Records supplied:
┏━━

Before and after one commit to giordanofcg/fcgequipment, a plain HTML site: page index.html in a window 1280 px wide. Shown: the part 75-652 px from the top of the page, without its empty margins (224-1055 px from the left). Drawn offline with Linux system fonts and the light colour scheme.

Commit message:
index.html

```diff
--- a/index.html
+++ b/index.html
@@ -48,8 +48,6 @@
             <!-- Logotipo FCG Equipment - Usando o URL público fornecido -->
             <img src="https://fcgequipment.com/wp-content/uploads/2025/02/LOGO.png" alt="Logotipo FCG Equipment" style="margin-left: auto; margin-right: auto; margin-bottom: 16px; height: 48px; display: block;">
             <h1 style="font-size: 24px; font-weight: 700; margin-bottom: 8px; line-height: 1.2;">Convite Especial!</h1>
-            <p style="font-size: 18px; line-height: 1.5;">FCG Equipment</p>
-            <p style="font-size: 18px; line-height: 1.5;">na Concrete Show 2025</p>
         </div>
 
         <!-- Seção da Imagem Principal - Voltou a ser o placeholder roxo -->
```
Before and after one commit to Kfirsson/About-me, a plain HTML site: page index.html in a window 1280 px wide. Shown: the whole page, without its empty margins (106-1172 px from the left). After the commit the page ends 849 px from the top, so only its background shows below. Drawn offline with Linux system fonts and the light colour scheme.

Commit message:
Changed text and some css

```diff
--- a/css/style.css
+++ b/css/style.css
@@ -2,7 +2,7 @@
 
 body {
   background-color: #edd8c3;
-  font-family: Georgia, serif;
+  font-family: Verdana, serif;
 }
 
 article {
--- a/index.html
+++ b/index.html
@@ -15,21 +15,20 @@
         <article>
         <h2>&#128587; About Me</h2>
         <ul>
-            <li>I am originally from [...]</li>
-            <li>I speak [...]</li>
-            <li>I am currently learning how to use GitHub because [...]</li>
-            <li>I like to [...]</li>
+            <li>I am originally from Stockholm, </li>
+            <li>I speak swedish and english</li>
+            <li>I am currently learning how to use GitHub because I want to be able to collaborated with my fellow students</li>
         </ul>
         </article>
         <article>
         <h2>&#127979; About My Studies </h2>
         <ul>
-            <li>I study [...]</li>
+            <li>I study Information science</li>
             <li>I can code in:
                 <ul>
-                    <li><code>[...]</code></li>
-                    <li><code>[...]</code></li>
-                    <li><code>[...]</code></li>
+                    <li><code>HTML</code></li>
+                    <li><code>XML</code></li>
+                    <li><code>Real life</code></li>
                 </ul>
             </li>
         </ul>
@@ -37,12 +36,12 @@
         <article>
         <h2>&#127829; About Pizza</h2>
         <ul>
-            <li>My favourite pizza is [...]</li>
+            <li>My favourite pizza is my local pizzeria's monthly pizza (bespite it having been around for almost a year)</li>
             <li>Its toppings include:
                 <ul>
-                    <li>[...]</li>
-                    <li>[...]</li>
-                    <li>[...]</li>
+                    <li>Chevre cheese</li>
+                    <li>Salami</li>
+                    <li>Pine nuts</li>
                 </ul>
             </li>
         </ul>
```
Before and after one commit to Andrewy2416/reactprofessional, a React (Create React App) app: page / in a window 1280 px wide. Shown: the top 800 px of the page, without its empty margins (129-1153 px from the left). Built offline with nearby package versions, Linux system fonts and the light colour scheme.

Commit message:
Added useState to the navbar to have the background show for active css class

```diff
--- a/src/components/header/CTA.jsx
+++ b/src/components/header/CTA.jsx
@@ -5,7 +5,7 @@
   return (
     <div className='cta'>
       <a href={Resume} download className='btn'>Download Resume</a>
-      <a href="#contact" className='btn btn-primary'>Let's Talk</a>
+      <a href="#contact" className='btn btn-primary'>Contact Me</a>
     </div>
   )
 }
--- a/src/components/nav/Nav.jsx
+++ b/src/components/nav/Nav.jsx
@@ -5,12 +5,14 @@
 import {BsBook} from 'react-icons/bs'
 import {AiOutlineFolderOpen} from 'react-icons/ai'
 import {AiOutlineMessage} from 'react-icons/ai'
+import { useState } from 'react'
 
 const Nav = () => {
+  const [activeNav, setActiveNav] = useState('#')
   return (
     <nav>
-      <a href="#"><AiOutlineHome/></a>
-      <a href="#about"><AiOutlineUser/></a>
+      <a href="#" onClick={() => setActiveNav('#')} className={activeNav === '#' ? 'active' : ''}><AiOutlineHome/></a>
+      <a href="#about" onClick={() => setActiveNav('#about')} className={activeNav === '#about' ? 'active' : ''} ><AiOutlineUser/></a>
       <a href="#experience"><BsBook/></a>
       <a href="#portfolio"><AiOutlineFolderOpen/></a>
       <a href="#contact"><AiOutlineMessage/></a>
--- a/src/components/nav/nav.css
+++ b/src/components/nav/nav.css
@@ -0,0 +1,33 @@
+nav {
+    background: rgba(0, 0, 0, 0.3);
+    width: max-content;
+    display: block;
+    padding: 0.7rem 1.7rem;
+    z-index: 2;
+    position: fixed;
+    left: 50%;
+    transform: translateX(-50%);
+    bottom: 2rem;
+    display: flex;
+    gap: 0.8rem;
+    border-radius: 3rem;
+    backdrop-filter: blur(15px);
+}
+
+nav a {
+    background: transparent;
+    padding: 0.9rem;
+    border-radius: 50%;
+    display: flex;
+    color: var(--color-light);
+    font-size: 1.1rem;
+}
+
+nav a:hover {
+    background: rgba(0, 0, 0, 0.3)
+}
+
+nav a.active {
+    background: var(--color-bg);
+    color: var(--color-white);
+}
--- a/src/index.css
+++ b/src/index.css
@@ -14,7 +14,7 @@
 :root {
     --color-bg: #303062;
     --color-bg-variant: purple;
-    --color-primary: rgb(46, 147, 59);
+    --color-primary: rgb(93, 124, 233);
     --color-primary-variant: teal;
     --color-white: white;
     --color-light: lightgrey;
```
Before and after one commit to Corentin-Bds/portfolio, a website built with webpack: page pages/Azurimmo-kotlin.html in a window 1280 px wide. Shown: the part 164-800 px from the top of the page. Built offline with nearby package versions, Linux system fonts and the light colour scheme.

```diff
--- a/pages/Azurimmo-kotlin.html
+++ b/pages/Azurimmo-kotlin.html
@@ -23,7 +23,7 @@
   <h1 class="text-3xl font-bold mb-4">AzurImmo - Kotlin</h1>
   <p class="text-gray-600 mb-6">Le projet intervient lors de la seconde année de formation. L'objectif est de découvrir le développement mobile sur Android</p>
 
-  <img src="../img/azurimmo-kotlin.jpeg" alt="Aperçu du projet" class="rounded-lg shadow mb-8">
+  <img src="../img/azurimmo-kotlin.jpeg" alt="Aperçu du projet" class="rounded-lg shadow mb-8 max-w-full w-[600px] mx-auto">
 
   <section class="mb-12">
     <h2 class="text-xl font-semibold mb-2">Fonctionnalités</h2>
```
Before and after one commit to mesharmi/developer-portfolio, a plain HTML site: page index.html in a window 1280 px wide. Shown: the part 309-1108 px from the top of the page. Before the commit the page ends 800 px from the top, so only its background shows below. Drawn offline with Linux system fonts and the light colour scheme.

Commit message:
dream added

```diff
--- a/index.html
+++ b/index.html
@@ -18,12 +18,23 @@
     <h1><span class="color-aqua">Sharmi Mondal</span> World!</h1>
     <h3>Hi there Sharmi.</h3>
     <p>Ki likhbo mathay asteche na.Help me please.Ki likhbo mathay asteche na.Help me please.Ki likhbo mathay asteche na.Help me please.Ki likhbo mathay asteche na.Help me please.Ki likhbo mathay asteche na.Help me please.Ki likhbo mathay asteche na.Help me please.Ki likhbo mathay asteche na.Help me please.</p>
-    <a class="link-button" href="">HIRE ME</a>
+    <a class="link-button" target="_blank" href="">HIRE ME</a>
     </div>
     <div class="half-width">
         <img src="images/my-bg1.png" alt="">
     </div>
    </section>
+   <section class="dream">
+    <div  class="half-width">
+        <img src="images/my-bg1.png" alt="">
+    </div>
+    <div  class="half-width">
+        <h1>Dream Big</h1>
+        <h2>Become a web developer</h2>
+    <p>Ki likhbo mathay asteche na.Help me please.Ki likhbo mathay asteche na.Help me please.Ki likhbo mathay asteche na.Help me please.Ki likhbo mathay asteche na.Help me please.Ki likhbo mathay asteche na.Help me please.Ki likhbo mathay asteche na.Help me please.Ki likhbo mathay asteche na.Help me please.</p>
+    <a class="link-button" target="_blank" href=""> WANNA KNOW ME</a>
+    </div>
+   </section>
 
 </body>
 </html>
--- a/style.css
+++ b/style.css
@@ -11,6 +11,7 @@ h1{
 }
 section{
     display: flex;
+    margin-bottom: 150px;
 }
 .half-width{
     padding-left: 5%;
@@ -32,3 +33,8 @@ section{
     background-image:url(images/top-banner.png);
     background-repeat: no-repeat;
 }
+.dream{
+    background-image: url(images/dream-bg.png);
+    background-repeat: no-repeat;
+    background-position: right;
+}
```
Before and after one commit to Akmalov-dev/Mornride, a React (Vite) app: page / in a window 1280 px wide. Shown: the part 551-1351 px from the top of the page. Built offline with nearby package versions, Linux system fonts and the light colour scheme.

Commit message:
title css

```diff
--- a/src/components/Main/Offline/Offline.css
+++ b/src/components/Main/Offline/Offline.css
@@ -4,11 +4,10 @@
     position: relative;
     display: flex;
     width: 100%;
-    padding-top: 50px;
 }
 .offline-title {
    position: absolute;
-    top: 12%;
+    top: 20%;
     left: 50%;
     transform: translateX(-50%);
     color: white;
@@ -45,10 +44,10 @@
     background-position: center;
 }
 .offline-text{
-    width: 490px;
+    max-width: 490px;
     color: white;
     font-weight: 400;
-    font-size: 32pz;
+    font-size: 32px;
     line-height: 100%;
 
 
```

┗━━

How to complete this task:
If a line in the records above contains "half", copy that line.

Written reply:
     <div class="half-width">
+    <div  class="half-width">
+    <div  class="half-width">
 .half-width{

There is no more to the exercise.